ICFs are quickly becoming the building material of choice for educational facilities due to their strength, energy efficiency and ease of use.
“One of the biggest benefits we’ve seen since moving to ICFs is the speed of construction,” said Kenny Stanfield of Sherman Carter Barnhart, the architecture firm for Jennings Creek Elementary. “ICFs allow us to build rapidly, saving man-hours and costs in the long run.”
Canadian Energy Guidelines Mention ICF
Earlier this winter, the British Columbia Housing Corporation released a new publication on achieving energy-efficient walls. Titled Illustrated Guide to R-22+ Effective Walls in Residential Construction in British Columbia, it specifically identifies ICF as complying to the minimum R-22 effective insulation value. (Some jurisdictions in B.C., including the City of Vancouver, have mandated a minimum effective R-value of 22 for both below and above grade walls.)
Many see this as a sign that ICFs are becoming mainstream. Douglas Bennion, training and technical director at Quad-Lock, says, “This might not seem like such a big deal, except that the previous version of this guide was 100% ‘wood-centric’, and made only passing mention of ICFs as an alternative building solution. While not perfect from our industry’s point of view, this revision actually represents a rather large leap forward. Additionally, we now have a seat at the table and are being consulted during formulation of similar documents.
Contract Awarded for Tallest ICF High Rise in U.S.
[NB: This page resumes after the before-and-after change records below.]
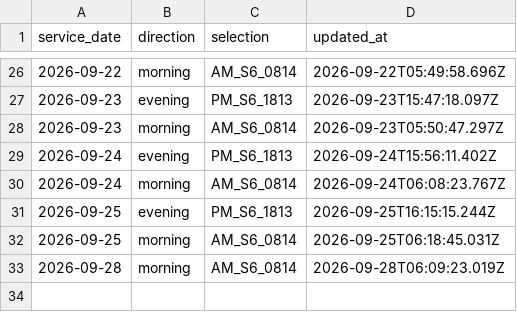
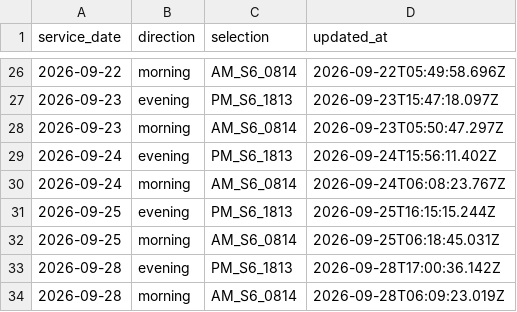
Before and after one commit to alex1982mi/ritardi-trenord-dashboard, a CSV file: data/personal_selections.csv, drawn as a sheet; only a part is shown, gaps mark what is left out; the diff names each change by its address in the sheet, - before the commit and + after, or states it on an @@ line.

Commit message:
Aggiorna selezione personale 2026-09-28 evening

```diff
--- a/data/personal_selections.csv
+++ b/data/personal_selections.csv
+row 33: 2026-09-28 | evening | PM_S6_1813 | 2026-09-28T17:00:36.142Z
```
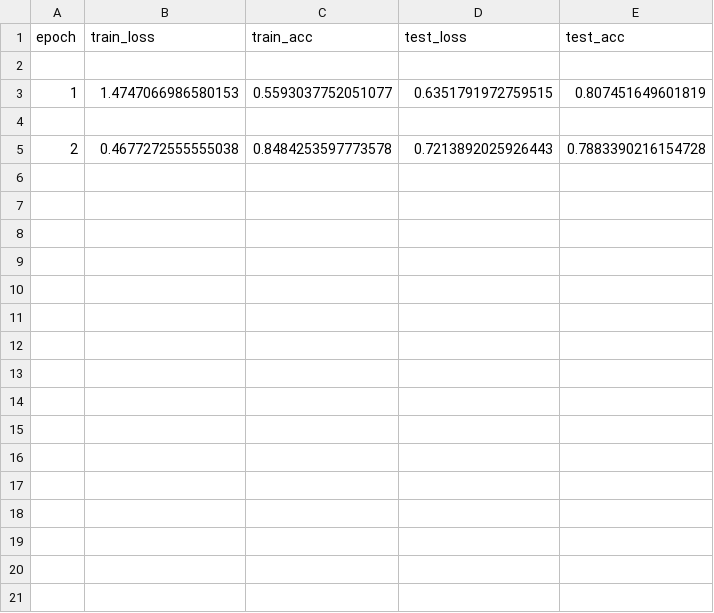
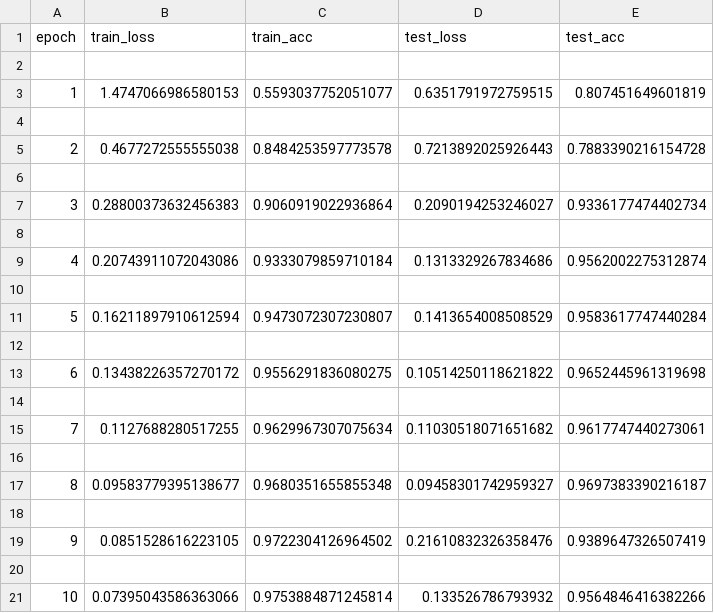
Before and after one commit to HritayanDebnath/Leaf-Disease-Classification, a CSV file: results/EfficientNet/result.csv, drawn as a sheet.

Commit message:
efficient net 10 epochs

```diff
--- a/results/EfficientNet/result.csv
+++ b/results/EfficientNet/result.csv
@@ -5 +5,17 @@ epoch,train_loss,train_acc,test_loss,test_acc
 2,0.4677272555555038,0.8484253597773578,0.7213892025926443,0.7883390216154728
+
+3,0.28800373632456383,0.9060919022936864,0.2090194253246027,0.9336177474402734
+
+4,0.20743911072043086,0.9333079859710184,0.1313329267834686,0.9562002275312874
+
+5,0.16211897910612594,0.9473072307230807,0.1413654008508529,0.9583617747440284
+
+6,0.13438226357270172,0.9556291836080275,0.10514250118621822,0.9652445961319698
+
+7,0.1127688280517255,0.9629967307075634,0.11030518071651682,0.9617747440273061
+
+8,0.09583779395138677,0.9680351655855348,0.09458301742959327,0.9697383390216187
+
+9,0.0851528616223105,0.9722304126964502,0.21610832326358476,0.9389647326507419
+
+10,0.07395043586363066,0.9753884871245814,0.133526786793932,0.9564846416382266
```
Also changed, not shown: 1 other file.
A 16-story mixed-use development near New York City is poised to set a new record for the ICF industry. While a handful of ICF buildings exceeding 16 stories have been built in Canada, the project will reportedly be the tallest structure in the U.S. to be built with Insulated Concrete Forms (ICFs).The innovative project, 42 Broad Street, will also be among the most energy-efficient large-scale buildings in New York.
The development is a luxury transit-oriented-development (TOD) and consists of 249 luxury rental apartments, approximately 20,000 sq. ft. of retail space, and an adjacent parking garage. It’s funded by The Bluestone Organization, Alexander Development Group, and institutional investors advised by J.P. Morgan Asset Management. Fitting the character of the neighborhood, tenant amenities will be first-class. Plans call for a heated swimming pool, large community/party room, fully equipped gym, and a library/reading room.
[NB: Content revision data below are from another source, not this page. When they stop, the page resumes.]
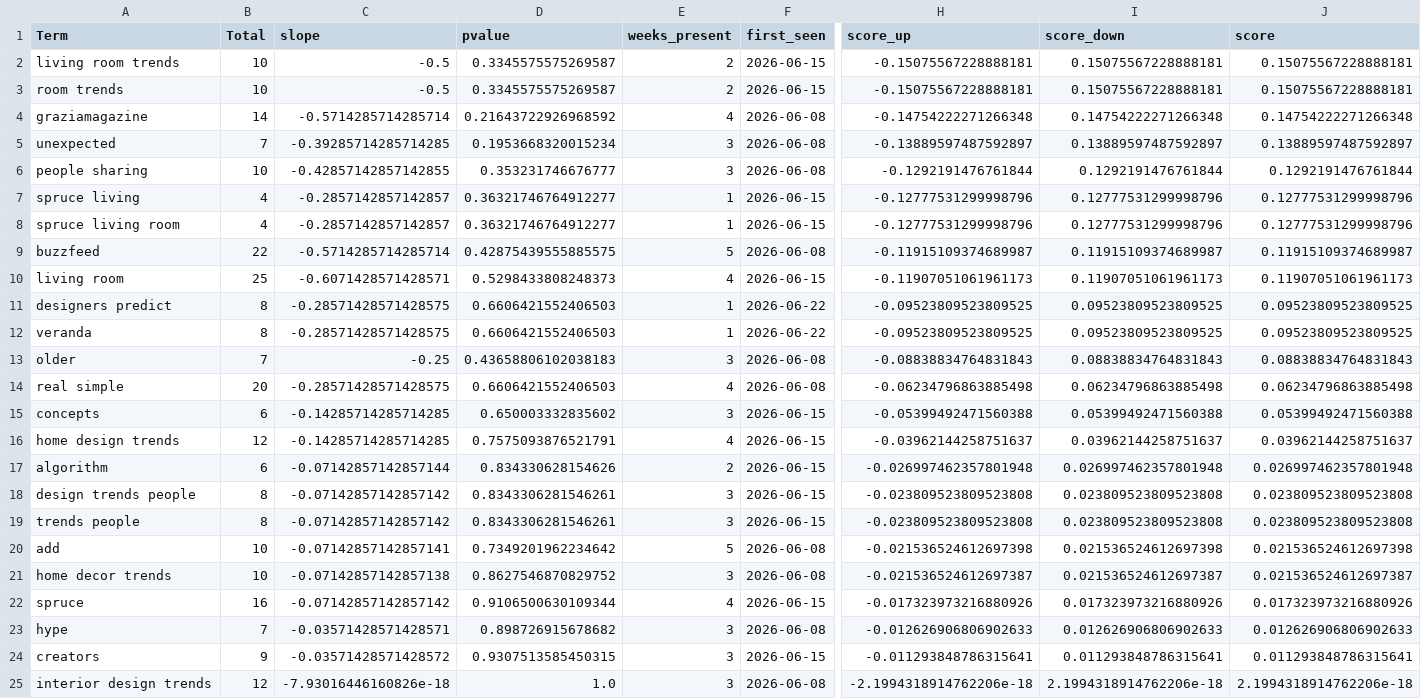
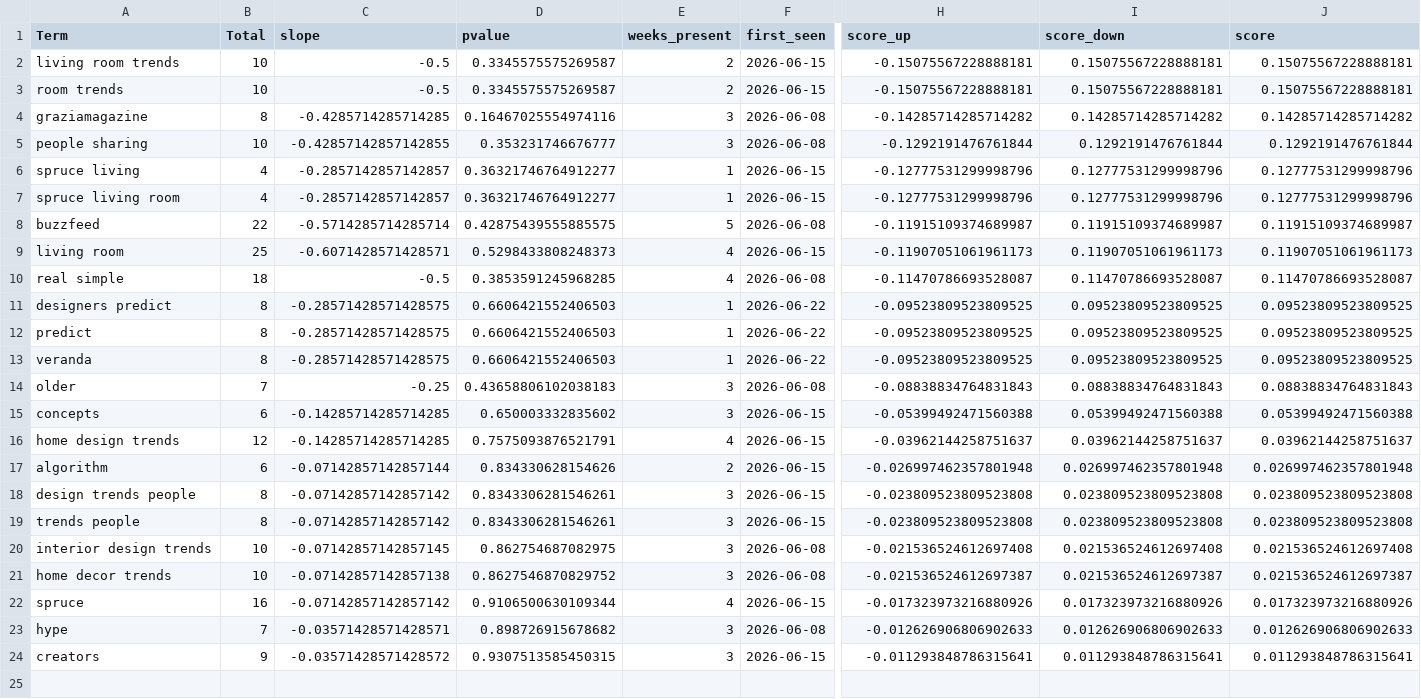
Before and after one commit to prettylittledata/prettylittledata, a CSV file: data/all_decreasing_terms.csv, drawn as a sheet; only a part is shown, gaps mark what is left out; removed rows and columns are numbered as before the commit, all else as after; rows hold the shown columns only; the diff names each change by its address in the sheet, - before the commit and + after, or states it on an @@ line.

```diff
--- a/data/all_decreasing_terms.csv
+++ b/data/all_decreasing_terms.csv
-B4 (Total): 14
+B4 (Total): 8
-C4 (slope): -0.5714285714285714
+C4 (slope): -0.4285714285714285
-D4 (pvalue): 0.21643722926968592
+D4 (pvalue): 0.16467025554974116
-E4 (weeks_present): 4
+E4 (weeks_present): 3
-H4 (score_up): -0.14754222271266348
+H4 (score_up): -0.14285714285714282
-I4 (score_down): 0.14754222271266348
+I4 (score_down): 0.14285714285714282
-J4 (score): 0.14754222271266348
+J4 (score): 0.14285714285714282
-row 5: unexpected | 7 | -0.39285714285714285 | 0.1953668320015234 | 3 | 2026-06-08 | -0.13889597487592897 | 0.13889597487592897 | 0.13889597487592897
+row 10: real simple | 18 | -0.5 | 0.3853591245968285 | 4 | 2026-06-08 | -0.11470786693528087 | 0.11470786693528087 | 0.11470786693528087
+row 12: predict | 8 | -0.28571428571428575 | 0.6606421552406503 | 1 | 2026-06-22 | -0.09523809523809525 | 0.09523809523809525 | 0.09523809523809525
-row 14: real simple | 20 | -0.28571428571428575 | 0.6606421552406503 | 4 | 2026-06-08 | -0.06234796863885498 | 0.06234796863885498 | 0.06234796863885498
-row 20: add | 10 | -0.07142857142857141 | 0.7349201962234642 | 5 | 2026-06-08 | -0.021536524612697398 | 0.021536524612697398 | 0.021536524612697398
+row 20: interior design trends | 10 | -0.07142857142857145 | 0.862754687082975 | 3 | 2026-06-08 | -0.021536524612697408 | 0.021536524612697408 | 0.021536524612697408
-row 25: interior design trends | 12 | -7.93016446160826e-18 | 1.0 | 3 | 2026-06-08 | -2.1994318914762206e-18 | 2.1994318914762206e-18 | 2.1994318914762206e-18
```
Also changed, not shown: data/all_increasing_terms.csv, data/all_new_terms.csv, 3 other files.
The exterior walls will be built using panelized ICF wall segments stacked at an assembly plant off-site and delivered ready to brace and pour. Bucks, weld plates, and lintel rebar are installed prior to shipping. The majority of the reinforcing steel is replaced with Helix micro rebar, which creates a stronger concrete with better consolidation and pour characteristics.
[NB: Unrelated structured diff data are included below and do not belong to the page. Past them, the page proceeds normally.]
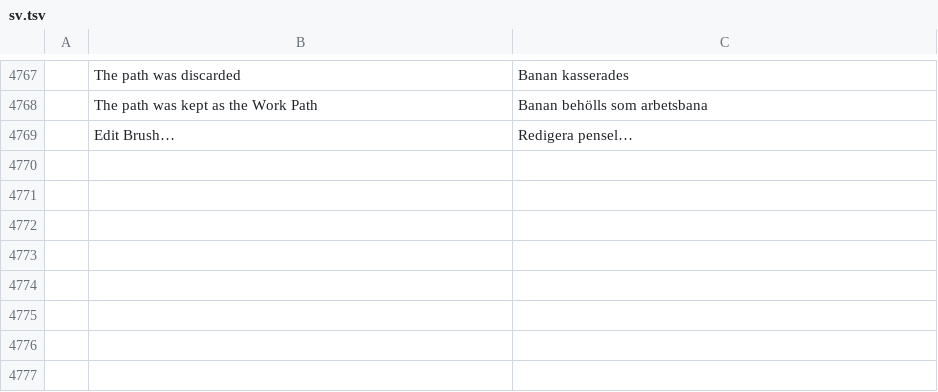
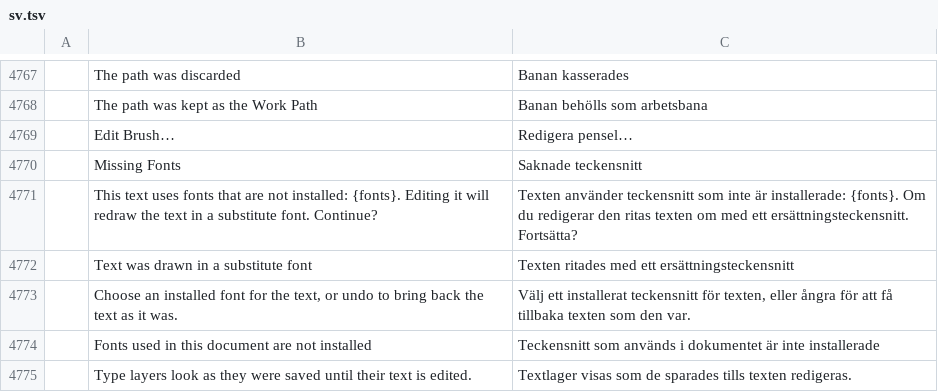
Before and after one commit to iannitram/photocraft, a TSV file: crates/ui-egui/src/i18n/sv.tsv, drawn as a sheet; only a part is shown, gaps mark what is left out; the diff names each change by its address in the sheet, - before the commit and + after, or states it on an @@ line.

```diff
--- a/crates/ui-egui/src/i18n/sv.tsv
+++ b/crates/ui-egui/src/i18n/sv.tsv
+row 4770:  | Missing Fonts | Saknade teckensnitt
+row 4771:  | This text uses fonts that are not installed: {fonts}. Editing it will redraw the text in a substitute font. Continue? | Texten använder teckensnitt som inte är installerade: {fonts}. Om du redigerar den ritas texten om med ett ersättningsteckensnitt. Fortsätta?
+row 4772:  | Text was drawn in a substitute font | Texten ritades med ett ersättningsteckensnitt
+row 4773:  | Choose an installed font for the text, or undo to bring back the text as it was. | Välj ett installerat teckensnitt för texten, eller ångra för att få tillbaka texten som den var.
+row 4774:  | Fonts used in this document are not installed | Teckensnitt som används i dokumentet är inte installerade
+row 4775:  | Type layers look as they were saved until their text is edited. | Textlager visas som de sparades tills texten redigeras.
```
Also changed, not shown: crates/ui-egui/src/i18n/ar.tsv, crates/ui-egui/src/i18n/da.tsv, 2 other files.
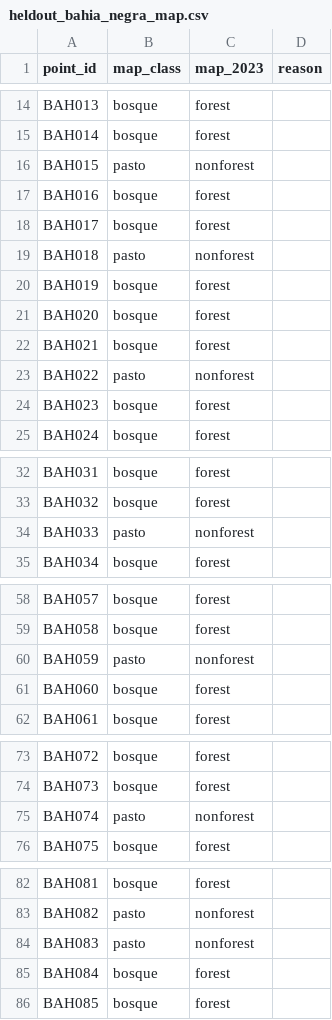
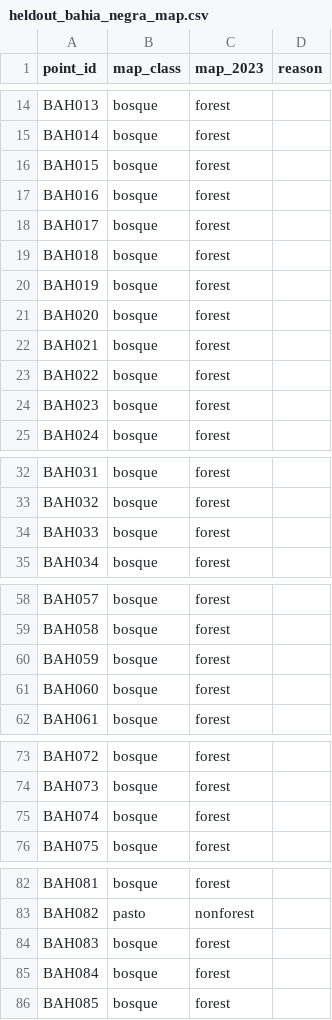
Before and after one commit to hugolo27/marta, a CSV file: data/study_area/accuracy_assessment/heldout_bahia_negra_map.csv, drawn as a sheet; only a part is shown, gaps mark what is left out.

```diff
--- a/data/study_area/accuracy_assessment/heldout_bahia_negra_map.csv
+++ b/data/study_area/accuracy_assessment/heldout_bahia_negra_map.csv
@@ -15,6 +15,6 @@ BAH013,bosque,forest,
 BAH014,bosque,forest,
-BAH015,pasto,nonforest,
+BAH015,bosque,forest,
 BAH016,bosque,forest,
 BAH017,bosque,forest,
-BAH018,pasto,nonforest,
+BAH018,bosque,forest,
 BAH019,bosque,forest,
@@ -22,3 +22,3 @@ BAH020,bosque,forest,
 BAH021,bosque,forest,
-BAH022,pasto,nonforest,
+BAH022,bosque,forest,
 BAH023,bosque,forest,
@@ -33,3 +33,3 @@ BAH031,bosque,forest,
 BAH032,bosque,forest,
-BAH033,pasto,nonforest,
+BAH033,bosque,forest,
 BAH034,bosque,forest,
@@ -59,3 +59,3 @@ BAH057,bosque,forest,
 BAH058,bosque,forest,
-BAH059,pasto,nonforest,
+BAH059,bosque,forest,
 BAH060,bosque,forest,
@@ -74,3 +74,3 @@ BAH072,bosque,forest,
 BAH073,bosque,forest,
-BAH074,pasto,nonforest,
+BAH074,bosque,forest,
 BAH075,bosque,forest,
@@ -83,3 +83,3 @@ BAH081,bosque,forest,
 BAH082,pasto,nonforest,
-BAH083,pasto,nonforest,
+BAH083,bosque,forest,
 BAH084,bosque,forest,
```
Also changed, not shown: data/study_area/accuracy_assessment/aoi_sample.csv, data/study_area/accuracy_assessment/aoi_sample_design.csv, 46 other files.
Michael Cleary, president of ICF Panels, estimates that panelization will shorten the construction schedule by several months, allowing the building to be occupied significantly earlier than would otherwise be possible. “Owners and developers will see that building with ICF Panels is literally ‘money in the bank’,” he says. “Opening early allows them to gain access to hundreds of thousands of dollars that is otherwise unavailable.”
Panelization offers a number of other benefits, such as reduced hazard insurance, less form waste, virtually no weather delays, and improved worker productivity. It’s an attractive option for commercial developers, designers, ICF installers and others wanting to maximize profits and gain market share.
Installation Guide for One- Sided Forms
Last summer, Logix ICF released an installation guide for XP-1, their “one-sided” ICF that allows one face of the wall to be exposed concrete.
If the guidelines are followed, the new system is said to be “self-aligning and forgiving,” and the 10 available wall thicknesses permit the “seamless integration of XP-1 walls with a wide variety of regular ICF and conventional concrete wall thicknesses.”
The installation guide can be downloaded from the Logix website.